◆ **TASK GOAL**: Print the data below again in full, exactly as it stands, with no images.

(Content revision data)
____________________
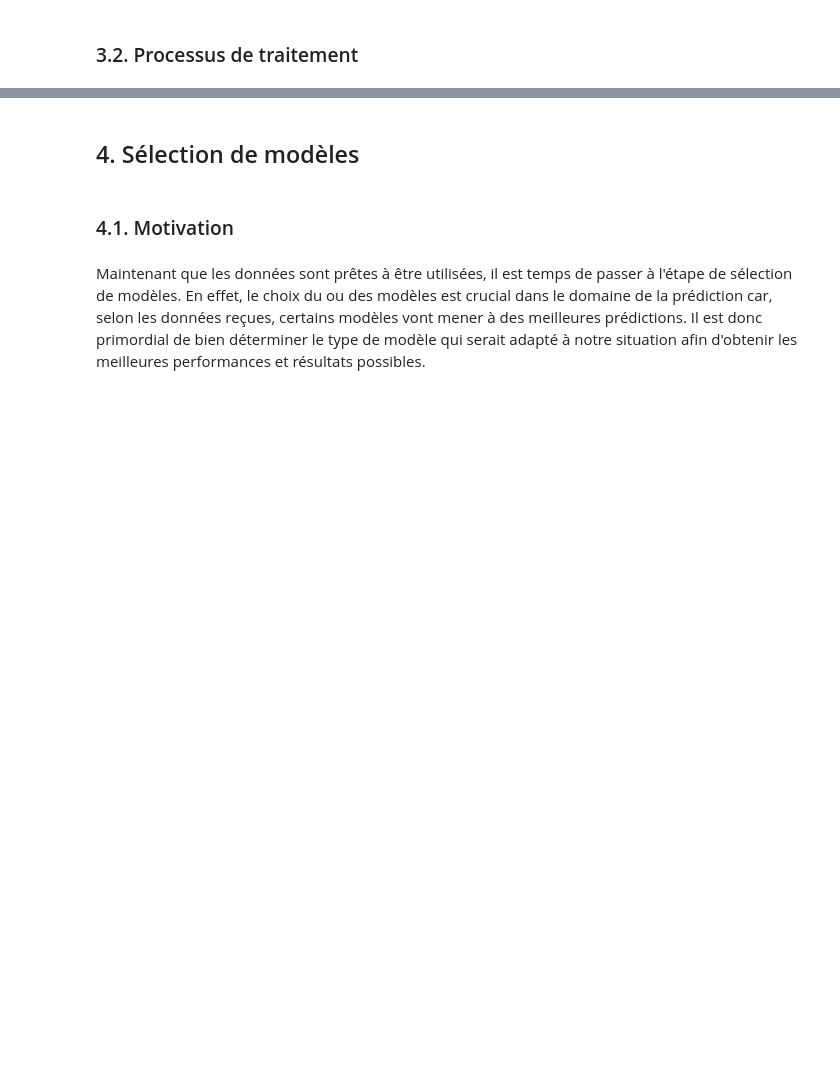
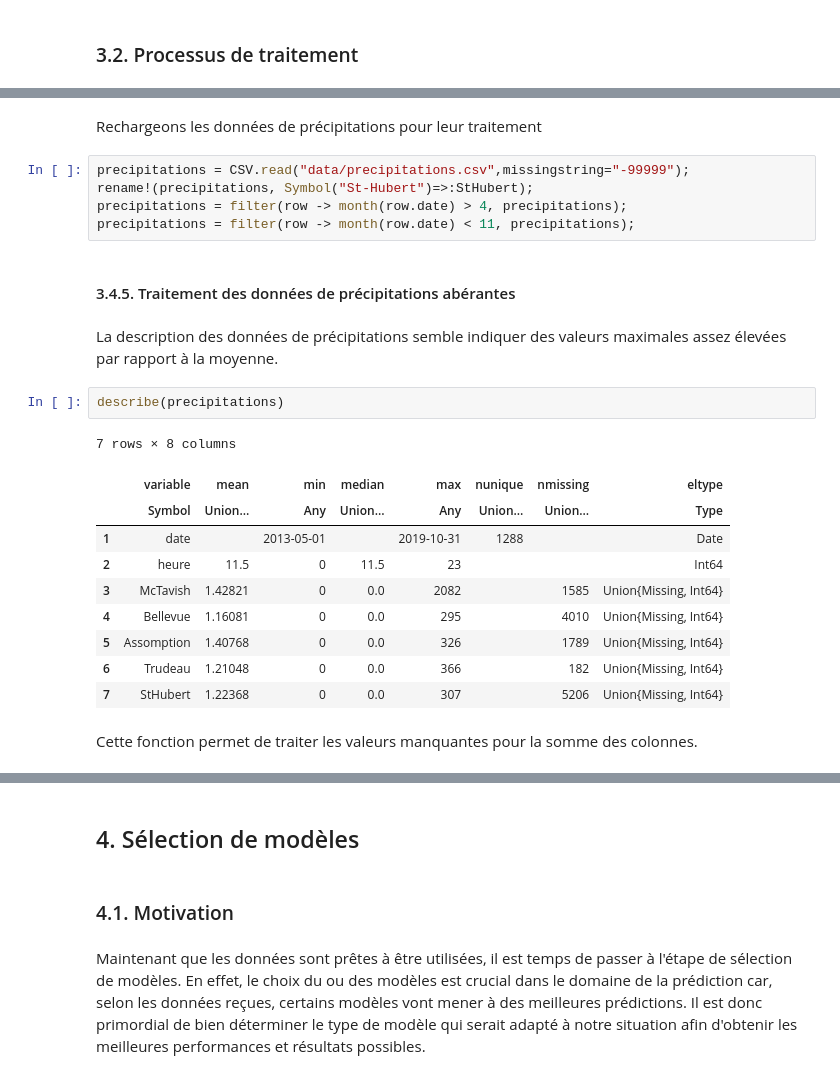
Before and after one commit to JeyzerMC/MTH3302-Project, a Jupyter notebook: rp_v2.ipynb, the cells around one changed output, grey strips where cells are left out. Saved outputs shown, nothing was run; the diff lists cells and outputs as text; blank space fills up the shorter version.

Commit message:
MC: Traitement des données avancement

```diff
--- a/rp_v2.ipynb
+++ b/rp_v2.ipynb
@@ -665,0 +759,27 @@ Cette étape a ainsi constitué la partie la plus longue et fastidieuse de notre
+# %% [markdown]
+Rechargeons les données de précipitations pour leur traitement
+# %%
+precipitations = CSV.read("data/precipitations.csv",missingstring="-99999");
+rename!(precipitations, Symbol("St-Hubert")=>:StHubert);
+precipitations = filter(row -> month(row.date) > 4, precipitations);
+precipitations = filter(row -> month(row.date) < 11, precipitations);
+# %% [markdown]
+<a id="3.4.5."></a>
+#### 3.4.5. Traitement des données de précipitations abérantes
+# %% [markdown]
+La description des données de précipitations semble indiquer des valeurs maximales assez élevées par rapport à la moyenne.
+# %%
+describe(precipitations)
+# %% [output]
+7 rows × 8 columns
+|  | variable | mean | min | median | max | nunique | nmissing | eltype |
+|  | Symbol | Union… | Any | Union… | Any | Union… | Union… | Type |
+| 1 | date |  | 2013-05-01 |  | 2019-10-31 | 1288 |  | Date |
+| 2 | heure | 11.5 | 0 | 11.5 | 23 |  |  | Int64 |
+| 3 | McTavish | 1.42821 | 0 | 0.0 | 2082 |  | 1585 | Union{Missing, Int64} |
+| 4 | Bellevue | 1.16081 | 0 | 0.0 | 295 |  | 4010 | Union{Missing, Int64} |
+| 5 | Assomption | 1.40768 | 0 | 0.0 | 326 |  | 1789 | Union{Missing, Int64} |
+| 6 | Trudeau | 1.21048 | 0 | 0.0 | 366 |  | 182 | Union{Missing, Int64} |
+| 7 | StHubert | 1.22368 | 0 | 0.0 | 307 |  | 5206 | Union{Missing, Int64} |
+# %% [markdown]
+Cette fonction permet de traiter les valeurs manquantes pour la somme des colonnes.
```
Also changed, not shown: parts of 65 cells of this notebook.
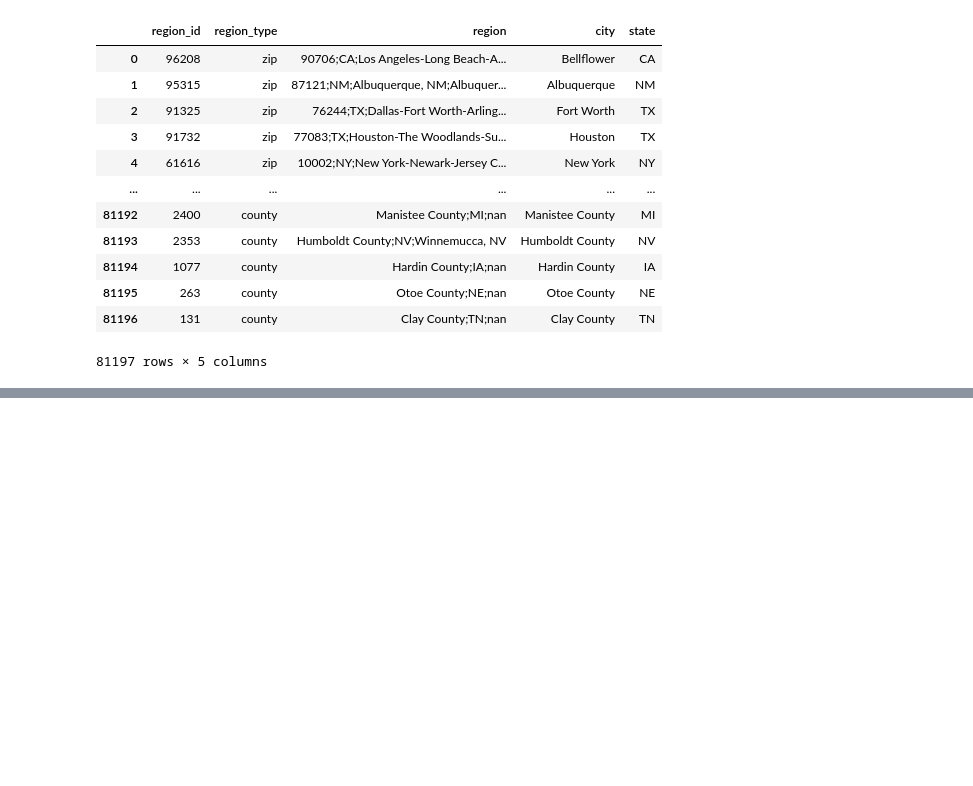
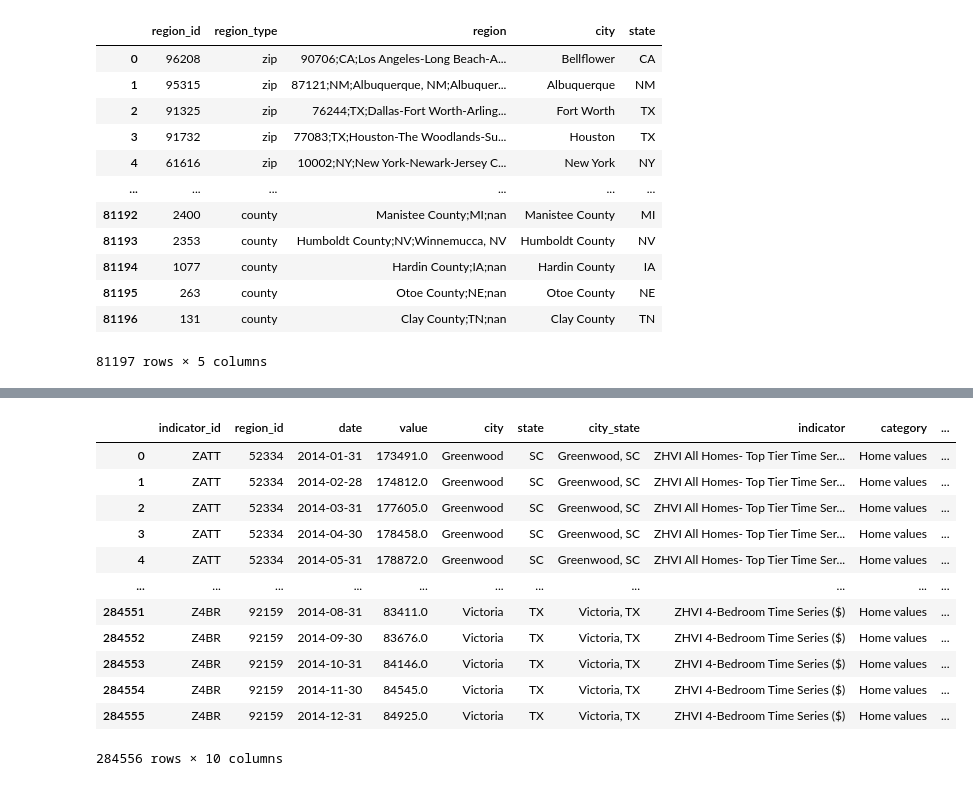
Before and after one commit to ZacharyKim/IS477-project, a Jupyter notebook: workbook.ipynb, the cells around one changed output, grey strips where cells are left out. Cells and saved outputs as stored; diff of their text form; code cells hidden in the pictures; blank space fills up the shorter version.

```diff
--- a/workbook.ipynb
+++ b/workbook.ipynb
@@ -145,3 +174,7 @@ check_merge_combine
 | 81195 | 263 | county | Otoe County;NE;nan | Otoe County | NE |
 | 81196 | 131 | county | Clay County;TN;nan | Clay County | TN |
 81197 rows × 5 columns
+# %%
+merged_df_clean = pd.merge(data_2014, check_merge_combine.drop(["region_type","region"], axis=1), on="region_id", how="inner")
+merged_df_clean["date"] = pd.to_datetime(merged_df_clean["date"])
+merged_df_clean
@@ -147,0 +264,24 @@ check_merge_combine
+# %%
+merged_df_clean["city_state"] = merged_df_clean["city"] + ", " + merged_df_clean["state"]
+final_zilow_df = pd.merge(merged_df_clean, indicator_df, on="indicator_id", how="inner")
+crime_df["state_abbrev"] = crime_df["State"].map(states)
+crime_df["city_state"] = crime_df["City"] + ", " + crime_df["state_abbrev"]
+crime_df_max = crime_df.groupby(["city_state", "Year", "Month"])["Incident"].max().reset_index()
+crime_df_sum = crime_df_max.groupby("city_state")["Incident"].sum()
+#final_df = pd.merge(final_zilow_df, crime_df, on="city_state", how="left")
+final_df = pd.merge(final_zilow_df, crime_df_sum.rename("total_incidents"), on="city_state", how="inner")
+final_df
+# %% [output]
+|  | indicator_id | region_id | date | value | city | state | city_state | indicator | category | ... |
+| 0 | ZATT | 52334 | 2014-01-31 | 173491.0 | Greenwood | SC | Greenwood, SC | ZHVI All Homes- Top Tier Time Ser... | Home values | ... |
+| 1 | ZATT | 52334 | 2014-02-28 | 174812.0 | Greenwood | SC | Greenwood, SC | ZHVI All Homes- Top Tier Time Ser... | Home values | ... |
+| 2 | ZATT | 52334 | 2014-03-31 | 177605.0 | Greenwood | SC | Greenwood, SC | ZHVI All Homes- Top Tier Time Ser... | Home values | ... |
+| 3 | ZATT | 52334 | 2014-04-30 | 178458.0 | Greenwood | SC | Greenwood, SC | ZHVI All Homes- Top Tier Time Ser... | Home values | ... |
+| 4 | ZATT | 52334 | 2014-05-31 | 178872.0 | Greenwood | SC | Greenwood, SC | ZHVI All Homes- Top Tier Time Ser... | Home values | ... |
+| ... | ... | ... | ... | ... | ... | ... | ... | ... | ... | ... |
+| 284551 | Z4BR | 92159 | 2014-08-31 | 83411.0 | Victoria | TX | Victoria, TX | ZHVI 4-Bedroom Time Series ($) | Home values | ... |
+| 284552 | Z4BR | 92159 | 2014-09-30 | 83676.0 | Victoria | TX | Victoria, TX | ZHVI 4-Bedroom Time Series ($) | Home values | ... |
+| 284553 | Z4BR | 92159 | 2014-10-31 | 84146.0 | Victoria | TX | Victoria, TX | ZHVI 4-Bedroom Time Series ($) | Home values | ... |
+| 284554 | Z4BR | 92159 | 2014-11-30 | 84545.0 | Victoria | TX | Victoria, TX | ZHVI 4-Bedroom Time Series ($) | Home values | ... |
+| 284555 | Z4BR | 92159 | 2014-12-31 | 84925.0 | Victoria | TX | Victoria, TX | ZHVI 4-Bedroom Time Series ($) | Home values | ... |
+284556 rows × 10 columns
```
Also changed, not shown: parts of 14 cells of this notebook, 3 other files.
____________________
◆ **PROBLEM SOLUTION**:
Before and after one commit to JeyzerMC/MTH3302-Project, a Jupyter notebook: rp_v2.ipynb, the cells around one changed output, grey strips where cells are left out. Saved outputs shown, nothing was run; the diff lists cells and outputs as text; blank space fills up the shorter version.

Commit message:
MC: Traitement des données avancement

```diff
--- a/rp_v2.ipynb
+++ b/rp_v2.ipynb
@@ -665,0 +759,27 @@ Cette étape a ainsi constitué la partie la plus longue et fastidieuse de notre
+# %% [markdown]
+Rechargeons les données de précipitations pour leur traitement
+# %%
+precipitations = CSV.read("data/precipitations.csv",missingstring="-99999");
+rename!(precipitations, Symbol("St-Hubert")=>:StHubert);
+precipitations = filter(row -> month(row.date) > 4, precipitations);
+precipitations = filter(row -> month(row.date) < 11, precipitations);
+# %% [markdown]
+<a id="3.4.5."></a>
+#### 3.4.5. Traitement des données de précipitations abérantes
+# %% [markdown]
+La description des données de précipitations semble indiquer des valeurs maximales assez élevées par rapport à la moyenne.
+# %%
+describe(precipitations)
+# %% [output]
+7 rows × 8 columns
+|  | variable | mean | min | median | max | nunique | nmissing | eltype |
+|  | Symbol | Union… | Any | Union… | Any | Union… | Union… | Type |
+| 1 | date |  | 2013-05-01 |  | 2019-10-31 | 1288 |  | Date |
+| 2 | heure | 11.5 | 0 | 11.5 | 23 |  |  | Int64 |
+| 3 | McTavish | 1.42821 | 0 | 0.0 | 2082 |  | 1585 | Union{Missing, Int64} |
+| 4 | Bellevue | 1.16081 | 0 | 0.0 | 295 |  | 4010 | Union{Missing, Int64} |
+| 5 | Assomption | 1.40768 | 0 | 0.0 | 326 |  | 1789 | Union{Missing, Int64} |
+| 6 | Trudeau | 1.21048 | 0 | 0.0 | 366 |  | 182 | Union{Missing, Int64} |
+| 7 | StHubert | 1.22368 | 0 | 0.0 | 307 |  | 5206 | Union{Missing, Int64} |
+# %% [markdown]
+Cette fonction permet de traiter les valeurs manquantes pour la somme des colonnes.
```
Also changed, not shown: parts of 65 cells of this notebook.
Before and after one commit to ZacharyKim/IS477-project, a Jupyter notebook: workbook.ipynb, the cells around one changed output, grey strips where cells are left out. Cells and saved outputs as stored; diff of their text form; code cells hidden in the pictures; blank space fills up the shorter version.

```diff
--- a/workbook.ipynb
+++ b/workbook.ipynb
@@ -145,3 +174,7 @@ check_merge_combine
 | 81195 | 263 | county | Otoe County;NE;nan | Otoe County | NE |
 | 81196 | 131 | county | Clay County;TN;nan | Clay County | TN |
 81197 rows × 5 columns
+# %%
+merged_df_clean = pd.merge(data_2014, check_merge_combine.drop(["region_type","region"], axis=1), on="region_id", how="inner")
+merged_df_clean["date"] = pd.to_datetime(merged_df_clean["date"])
+merged_df_clean
@@ -147,0 +264,24 @@ check_merge_combine
+# %%
+merged_df_clean["city_state"] = merged_df_clean["city"] + ", " + merged_df_clean["state"]
+final_zilow_df = pd.merge(merged_df_clean, indicator_df, on="indicator_id", how="inner")
+crime_df["state_abbrev"] = crime_df["State"].map(states)
+crime_df["city_state"] = crime_df["City"] + ", " + crime_df["state_abbrev"]
+crime_df_max = crime_df.groupby(["city_state", "Year", "Month"])["Incident"].max().reset_index()
+crime_df_sum = crime_df_max.groupby("city_state")["Incident"].sum()
+#final_df = pd.merge(final_zilow_df, crime_df, on="city_state", how="left")
+final_df = pd.merge(final_zilow_df, crime_df_sum.rename("total_incidents"), on="city_state", how="inner")
+final_df
+# %% [output]
+|  | indicator_id | region_id | date | value | city | state | city_state | indicator | category | ... |
+| 0 | ZATT | 52334 | 2014-01-31 | 173491.0 | Greenwood | SC | Greenwood, SC | ZHVI All Homes- Top Tier Time Ser... | Home values | ... |
+| 1 | ZATT | 52334 | 2014-02-28 | 174812.0 | Greenwood | SC | Greenwood, SC | ZHVI All Homes- Top Tier Time Ser... | Home values | ... |
+| 2 | ZATT | 52334 | 2014-03-31 | 177605.0 | Greenwood | SC | Greenwood, SC | ZHVI All Homes- Top Tier Time Ser... | Home values | ... |
+| 3 | ZATT | 52334 | 2014-04-30 | 178458.0 | Greenwood | SC | Greenwood, SC | ZHVI All Homes- Top Tier Time Ser... | Home values | ... |
+| 4 | ZATT | 52334 | 2014-05-31 | 178872.0 | Greenwood | SC | Greenwood, SC | ZHVI All Homes- Top Tier Time Ser... | Home values | ... |
+| ... | ... | ... | ... | ... | ... | ... | ... | ... | ... | ... |
+| 284551 | Z4BR | 92159 | 2014-08-31 | 83411.0 | Victoria | TX | Victoria, TX | ZHVI 4-Bedroom Time Series ($) | Home values | ... |
+| 284552 | Z4BR | 92159 | 2014-09-30 | 83676.0 | Victoria | TX | Victoria, TX | ZHVI 4-Bedroom Time Series ($) | Home values | ... |
+| 284553 | Z4BR | 92159 | 2014-10-31 | 84146.0 | Victoria | TX | Victoria, TX | ZHVI 4-Bedroom Time Series ($) | Home values | ... |
+| 284554 | Z4BR | 92159 | 2014-11-30 | 84545.0 | Victoria | TX | Victoria, TX | ZHVI 4-Bedroom Time Series ($) | Home values | ... |
+| 284555 | Z4BR | 92159 | 2014-12-31 | 84925.0 | Victoria | TX | Victoria, TX | ZHVI 4-Bedroom Time Series ($) | Home values | ... |
+284556 rows × 10 columns
```
Also changed, not shown: parts of 14 cells of this notebook, 3 other files.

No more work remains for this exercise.